Suicide and Survivors: Part 1

Aarin Harper

Kate Spade, then Anthony Bourdain. With the recent deaths by suicide of these well known people and the recent CDC report on the rise of death by suicide in the nation, suicide prevention had moved to a top story in media this summer. According to the CDC, there are 25 states that have had an increase of suicides of over 30% from 1999-2016. Suicide rose to the number ten position as “cause of death”. What is happening?

What is happening that people feel, think, believe that the only way to stop the insurmountable in their life is to stop living? The depth of pain, hopelessness, overwhelmed-ness, sadness - you name the feeling - is tragic and for some unimaginable. You don’t have to understand the pain to be able to help. You also don’t need to be a mental health professional to make a difference. Here are some ways you can help make a difference:

#1 Know the common warning signs


#2 Promote the National Suicide Prevention Lifeline

Call 1-800-273-8255 or chat online

If you’re concerned about a friend, or yourself, call the Lifeline and they will walk you through how to help your friend, or yourself. 

#3 Encourage people to “just ask’

If someone you know seems down or hopeless, and you’re worried about their safety, ask them if they’re thinking about hurting or killing themselves. 

I am thankful to those who have stepped outside their comfort zone to reach out to someone in what can be an alarming and frightening situation to provide support and compassion. For the person helping it can feel risky - what if the person says they do want to hurt themselves, or end their life? What do I do? It can range from simply being with the person to calling 911. You can call, or help the person call the National Suicide Life Line. But first, you have to be there and then you have to ask. Hopefully the person gets the help they need and is able to set a course for a more livable life. 

Please, PLEASE, if you think someone may be at risk “just ask” them. Experts agree that asking won’t give someone the idea or cause/increase the chance they will become suicidal. The reality is they probably have already considered it. 


Do what you can to help them; but also know that you may do all you know to do and still not prevent it. Some people that suicide don’t show warning signs and they don’t fit the profile. This is complicated and hard. They end their lives and take themselves from their friends, family, the world. The loss of the individual’s life is tragic and so is the grief of those that survive the suicided. 

Having said that, what happens to those who remain? I’ll share more in the next few blogs. I can share what happens, or at least what happens from my experience because – I’m a suicide survivor. I lost my brother who suicided 10 years ago.
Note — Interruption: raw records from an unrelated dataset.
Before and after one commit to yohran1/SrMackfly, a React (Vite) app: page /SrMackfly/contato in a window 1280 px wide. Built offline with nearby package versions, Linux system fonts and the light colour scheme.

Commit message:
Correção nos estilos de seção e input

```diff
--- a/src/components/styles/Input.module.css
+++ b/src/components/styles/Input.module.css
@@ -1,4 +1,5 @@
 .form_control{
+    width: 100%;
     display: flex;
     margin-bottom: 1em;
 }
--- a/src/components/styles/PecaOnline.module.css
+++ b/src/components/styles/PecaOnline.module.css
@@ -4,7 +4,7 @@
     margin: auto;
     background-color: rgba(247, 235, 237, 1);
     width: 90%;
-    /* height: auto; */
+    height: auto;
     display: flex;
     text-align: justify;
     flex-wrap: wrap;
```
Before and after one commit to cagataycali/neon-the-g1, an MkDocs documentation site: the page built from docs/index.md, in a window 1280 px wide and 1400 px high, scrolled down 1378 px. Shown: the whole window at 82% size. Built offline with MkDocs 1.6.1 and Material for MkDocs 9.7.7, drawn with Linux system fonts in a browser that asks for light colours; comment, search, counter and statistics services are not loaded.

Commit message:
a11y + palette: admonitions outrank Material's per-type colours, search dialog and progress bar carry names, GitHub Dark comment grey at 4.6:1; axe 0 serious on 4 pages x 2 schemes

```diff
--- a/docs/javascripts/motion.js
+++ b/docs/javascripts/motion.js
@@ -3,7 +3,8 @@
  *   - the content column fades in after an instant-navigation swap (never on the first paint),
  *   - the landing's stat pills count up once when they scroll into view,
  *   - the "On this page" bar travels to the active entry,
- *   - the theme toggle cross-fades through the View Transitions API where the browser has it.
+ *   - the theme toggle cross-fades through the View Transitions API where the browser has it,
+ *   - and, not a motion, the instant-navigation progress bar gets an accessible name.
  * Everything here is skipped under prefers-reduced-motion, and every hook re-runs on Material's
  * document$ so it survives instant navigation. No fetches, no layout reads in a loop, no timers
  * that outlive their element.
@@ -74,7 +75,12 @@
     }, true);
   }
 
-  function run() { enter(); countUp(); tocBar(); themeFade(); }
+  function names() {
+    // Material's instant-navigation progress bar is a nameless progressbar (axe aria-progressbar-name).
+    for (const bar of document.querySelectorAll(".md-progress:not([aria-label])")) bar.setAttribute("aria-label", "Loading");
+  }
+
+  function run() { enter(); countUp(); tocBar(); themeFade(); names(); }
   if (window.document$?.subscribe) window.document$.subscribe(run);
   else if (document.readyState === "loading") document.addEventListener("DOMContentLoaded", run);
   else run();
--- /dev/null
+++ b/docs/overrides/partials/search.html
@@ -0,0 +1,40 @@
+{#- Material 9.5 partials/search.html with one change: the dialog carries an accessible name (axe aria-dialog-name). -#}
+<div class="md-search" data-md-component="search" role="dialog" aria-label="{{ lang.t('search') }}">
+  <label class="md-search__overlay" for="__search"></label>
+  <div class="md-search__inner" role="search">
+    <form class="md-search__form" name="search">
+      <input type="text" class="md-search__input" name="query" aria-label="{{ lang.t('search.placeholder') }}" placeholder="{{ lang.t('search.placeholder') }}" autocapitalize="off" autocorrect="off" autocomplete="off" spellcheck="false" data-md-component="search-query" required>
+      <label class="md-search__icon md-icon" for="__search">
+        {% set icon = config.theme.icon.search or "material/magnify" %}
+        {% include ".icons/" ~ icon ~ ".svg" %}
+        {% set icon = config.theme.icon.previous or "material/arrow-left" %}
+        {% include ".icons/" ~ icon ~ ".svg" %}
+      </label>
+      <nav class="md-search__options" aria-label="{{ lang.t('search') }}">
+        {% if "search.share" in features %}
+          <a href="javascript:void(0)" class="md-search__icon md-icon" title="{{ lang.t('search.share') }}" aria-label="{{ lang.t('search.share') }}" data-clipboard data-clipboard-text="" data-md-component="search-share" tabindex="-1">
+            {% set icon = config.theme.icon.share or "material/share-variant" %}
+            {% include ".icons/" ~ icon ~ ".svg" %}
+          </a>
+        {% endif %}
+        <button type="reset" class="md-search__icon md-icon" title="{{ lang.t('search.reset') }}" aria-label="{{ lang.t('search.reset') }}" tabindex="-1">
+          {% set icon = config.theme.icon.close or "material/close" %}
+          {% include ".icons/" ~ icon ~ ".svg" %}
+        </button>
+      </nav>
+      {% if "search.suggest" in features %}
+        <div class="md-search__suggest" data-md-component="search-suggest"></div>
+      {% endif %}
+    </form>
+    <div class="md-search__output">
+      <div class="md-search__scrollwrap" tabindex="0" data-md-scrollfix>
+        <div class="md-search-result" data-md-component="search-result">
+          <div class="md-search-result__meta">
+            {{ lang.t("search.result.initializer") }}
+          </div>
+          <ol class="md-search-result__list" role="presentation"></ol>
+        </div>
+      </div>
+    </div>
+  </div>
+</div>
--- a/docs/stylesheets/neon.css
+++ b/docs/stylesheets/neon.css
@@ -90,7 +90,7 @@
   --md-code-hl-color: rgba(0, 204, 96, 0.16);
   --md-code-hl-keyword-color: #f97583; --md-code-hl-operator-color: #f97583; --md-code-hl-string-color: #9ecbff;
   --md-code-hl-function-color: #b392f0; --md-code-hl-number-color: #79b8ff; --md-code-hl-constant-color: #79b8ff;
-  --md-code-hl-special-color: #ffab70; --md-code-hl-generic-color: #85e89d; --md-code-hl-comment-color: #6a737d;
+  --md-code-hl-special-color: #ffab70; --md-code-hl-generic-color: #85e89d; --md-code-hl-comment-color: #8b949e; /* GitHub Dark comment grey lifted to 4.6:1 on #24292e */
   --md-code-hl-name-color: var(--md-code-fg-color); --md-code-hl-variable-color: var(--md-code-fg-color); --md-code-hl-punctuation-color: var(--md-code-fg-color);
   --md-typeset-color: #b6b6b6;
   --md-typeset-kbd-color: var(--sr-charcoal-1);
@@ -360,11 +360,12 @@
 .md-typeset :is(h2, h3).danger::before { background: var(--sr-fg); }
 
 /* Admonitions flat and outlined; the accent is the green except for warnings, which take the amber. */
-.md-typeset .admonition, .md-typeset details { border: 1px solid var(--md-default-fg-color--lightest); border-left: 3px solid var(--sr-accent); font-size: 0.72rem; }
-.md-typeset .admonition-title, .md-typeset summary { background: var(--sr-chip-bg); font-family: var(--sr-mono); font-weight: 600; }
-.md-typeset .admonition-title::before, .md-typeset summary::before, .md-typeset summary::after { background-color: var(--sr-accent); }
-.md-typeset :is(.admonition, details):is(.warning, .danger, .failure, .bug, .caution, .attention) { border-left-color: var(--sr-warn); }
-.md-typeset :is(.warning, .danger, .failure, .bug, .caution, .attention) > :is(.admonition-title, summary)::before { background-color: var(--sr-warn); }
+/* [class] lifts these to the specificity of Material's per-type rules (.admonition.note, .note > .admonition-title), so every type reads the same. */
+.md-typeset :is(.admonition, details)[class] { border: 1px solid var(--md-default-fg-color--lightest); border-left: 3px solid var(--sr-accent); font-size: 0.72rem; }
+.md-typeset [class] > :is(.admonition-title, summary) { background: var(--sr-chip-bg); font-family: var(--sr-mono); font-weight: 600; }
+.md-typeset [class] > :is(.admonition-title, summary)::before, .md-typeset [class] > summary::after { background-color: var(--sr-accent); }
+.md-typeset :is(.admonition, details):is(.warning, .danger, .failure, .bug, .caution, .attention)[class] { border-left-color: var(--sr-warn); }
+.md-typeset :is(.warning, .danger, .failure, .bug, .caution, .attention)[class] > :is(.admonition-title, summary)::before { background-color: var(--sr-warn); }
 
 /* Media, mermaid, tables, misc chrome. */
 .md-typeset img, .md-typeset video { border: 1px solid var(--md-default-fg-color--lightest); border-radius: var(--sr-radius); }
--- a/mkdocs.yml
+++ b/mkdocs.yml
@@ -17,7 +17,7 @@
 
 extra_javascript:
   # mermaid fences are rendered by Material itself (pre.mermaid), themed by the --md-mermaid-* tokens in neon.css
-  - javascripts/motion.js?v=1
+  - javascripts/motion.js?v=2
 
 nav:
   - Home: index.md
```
LifEdvice was created to support us as we are all learning to live life well - even when living seems like the problem rather than the prize.